America is the tall Sugar Maple. It can truly be called
the noblest of all the Maples.


as its growth is rapid and straight, its form symmetrical,
and it does not have the objectionable density of foliage
possessed by the Norway Maple.

For this reason it is well adapted for planting near build

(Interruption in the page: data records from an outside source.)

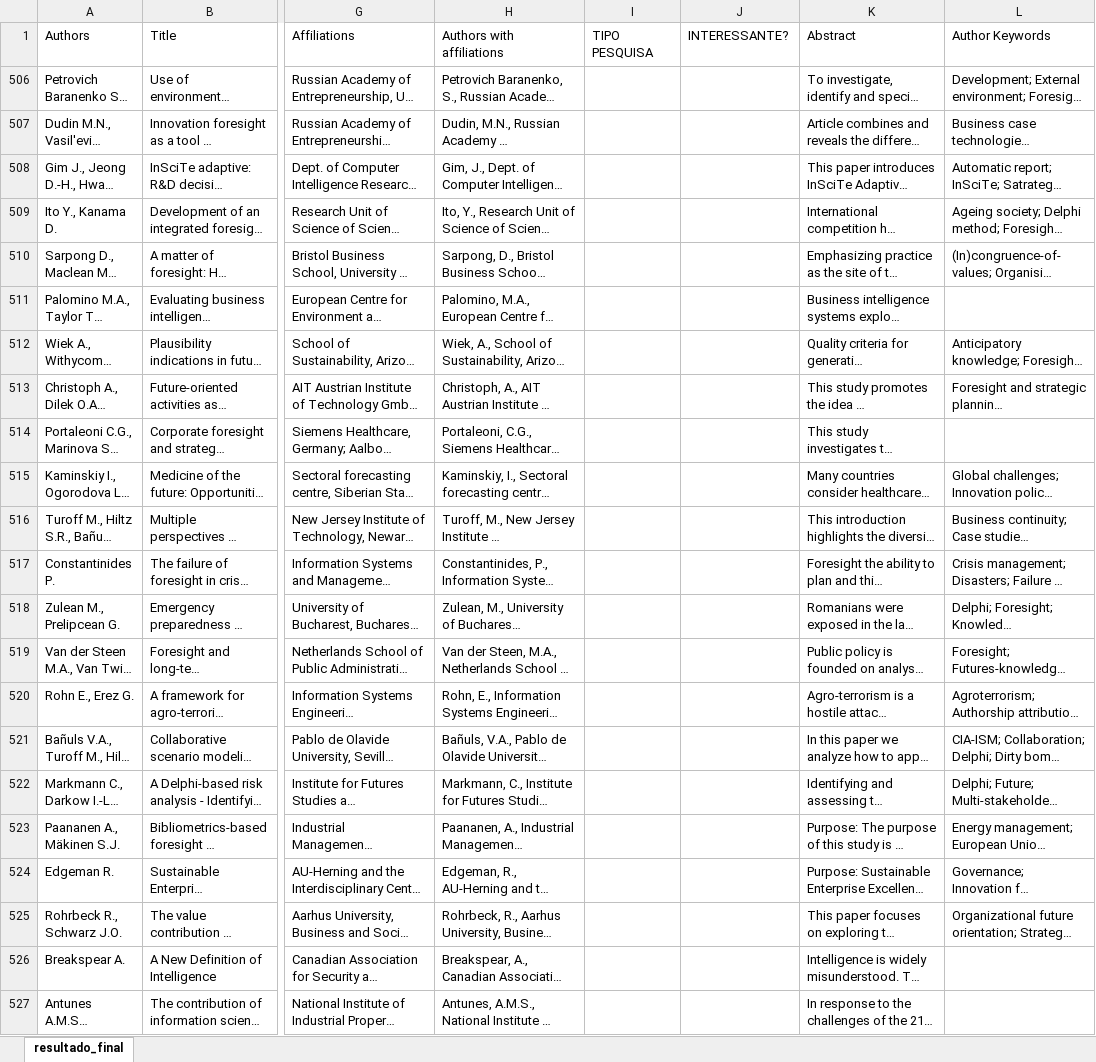
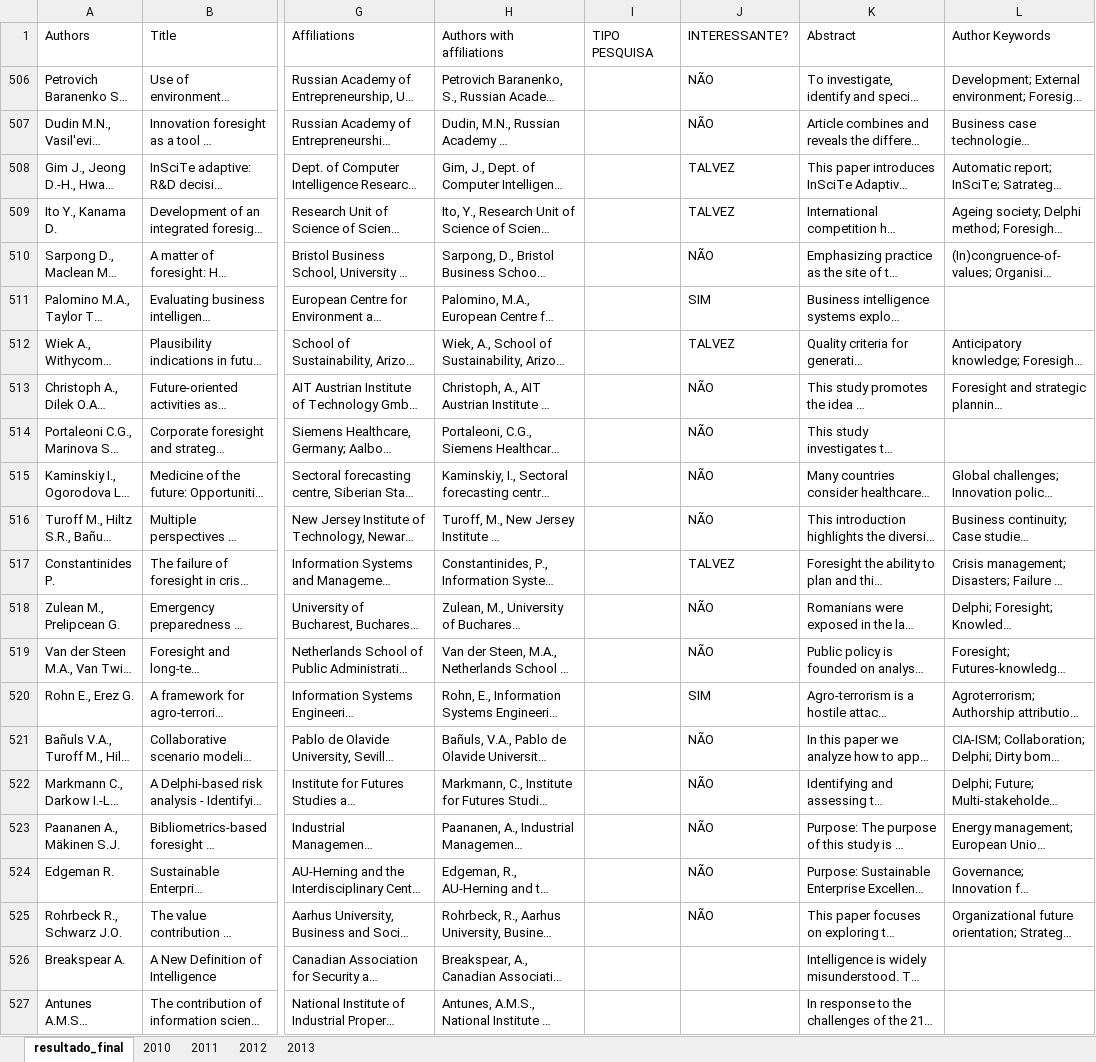
Before and after one commit to rodrigots83/mestr, an Excel workbook: Scenario3/pesquisa7/resultado_final.xlsx, sheet resultado_final, drawn as a sheet; only a part is shown, gaps mark what is left out; long unchanged cells end in …; values as stored, in another font and other column widths than the file's, no borders; the diff names each change by its address in the sheet, - before the commit and + after, or states it on an @@ line.

```diff
--- a/Scenario3/pesquisa7/resultado_final.xlsx (sheet resultado_final)
+++ b/Scenario3/pesquisa7/resultado_final.xlsx (sheet resultado_final)
+sheet tab: 2010
+sheet tab: 2011
+sheet tab: 2012
+sheet tab: 2013
-J506:J507 (INTERESSANTE?): (empty)
+J506:J507 (INTERESSANTE?): NÃO
-J508:J509 (INTERESSANTE?): (empty)
+J508:J509 (INTERESSANTE?): TALVEZ
-J510 (INTERESSANTE?): (empty)
+J510 (INTERESSANTE?): NÃO
-J511 (INTERESSANTE?): (empty)
+J511 (INTERESSANTE?): SIM
-J512 (INTERESSANTE?): (empty)
+J512 (INTERESSANTE?): TALVEZ
-J513:J516 (INTERESSANTE?): (empty)
+J513:J516 (INTERESSANTE?): NÃO
-J517 (INTERESSANTE?): (empty)
+J517 (INTERESSANTE?): TALVEZ
-J518:J519 (INTERESSANTE?): (empty)
+J518:J519 (INTERESSANTE?): NÃO
-J520 (INTERESSANTE?): (empty)
+J520 (INTERESSANTE?): SIM
-J521:J525 (INTERESSANTE?): (empty)
+J521:J525 (INTERESSANTE?): NÃO
```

ings, as it does not obstruct light or air, and the grass
will grow up to its very trunk. It is deep-rooted, and
the wood is not brittle; hence, it is not easily damaged
by storms. The Sugar Maple will thrive in almost
all localities, except where the ground is damp or
boggy. No tree has more gorgeous autumn coloring,
as it varies in all shades of yellow, orange and scarlet
until the leaves finally fall.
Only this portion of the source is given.